*INSTRUCTIONS FOR THE TASK*. Leave out the pictures and copy everything else in the entries exactly.

*DATA*.
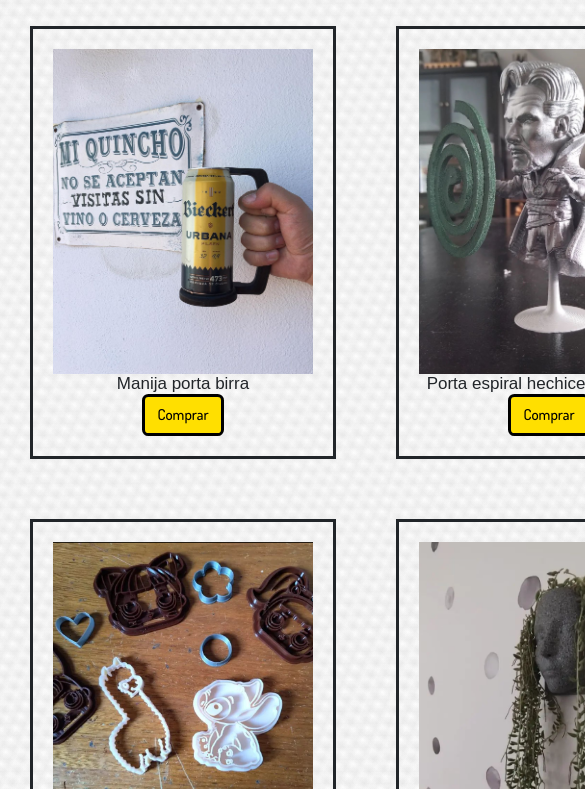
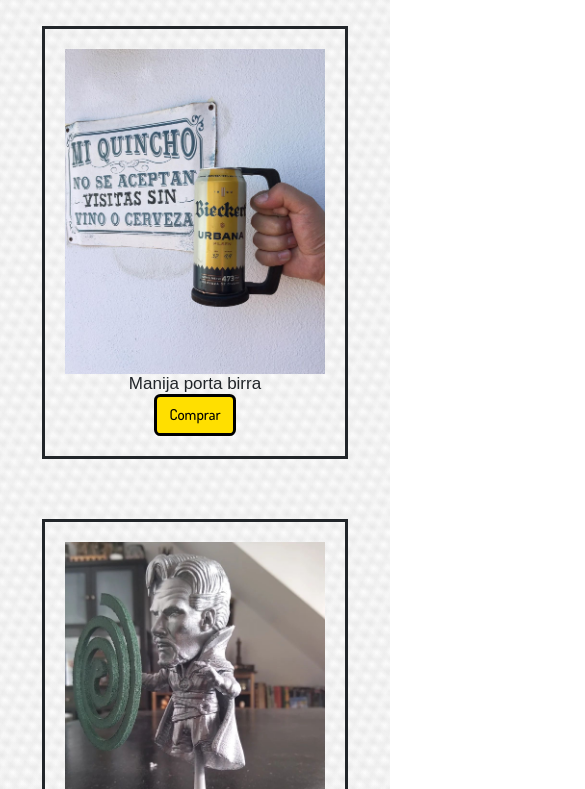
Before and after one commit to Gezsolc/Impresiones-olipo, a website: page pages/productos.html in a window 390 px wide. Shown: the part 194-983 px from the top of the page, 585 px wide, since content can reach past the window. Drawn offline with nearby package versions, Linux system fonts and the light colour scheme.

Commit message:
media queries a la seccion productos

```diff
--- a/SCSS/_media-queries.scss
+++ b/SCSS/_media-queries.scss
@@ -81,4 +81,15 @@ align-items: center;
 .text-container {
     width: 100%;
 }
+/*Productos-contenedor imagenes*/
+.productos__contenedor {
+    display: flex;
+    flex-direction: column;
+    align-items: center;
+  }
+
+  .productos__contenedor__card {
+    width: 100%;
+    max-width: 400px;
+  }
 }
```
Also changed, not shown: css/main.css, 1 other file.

*TASK RESPONSE*.
Before and after one commit to Gezsolc/Impresiones-olipo, a website: page pages/productos.html in a window 390 px wide. Shown: the part 194-983 px from the top of the page, 585 px wide, since content can reach past the window. Drawn offline with nearby package versions, Linux system fonts and the light colour scheme.

Commit message:
media queries a la seccion productos

```diff
--- a/SCSS/_media-queries.scss
+++ b/SCSS/_media-queries.scss
@@ -81,4 +81,15 @@ align-items: center;
 .text-container {
     width: 100%;
 }
+/*Productos-contenedor imagenes*/
+.productos__contenedor {
+    display: flex;
+    flex-direction: column;
+    align-items: center;
+  }
+
+  .productos__contenedor__card {
+    width: 100%;
+    max-width: 400px;
+  }
 }
```
Also changed, not shown: css/main.css, 1 other file.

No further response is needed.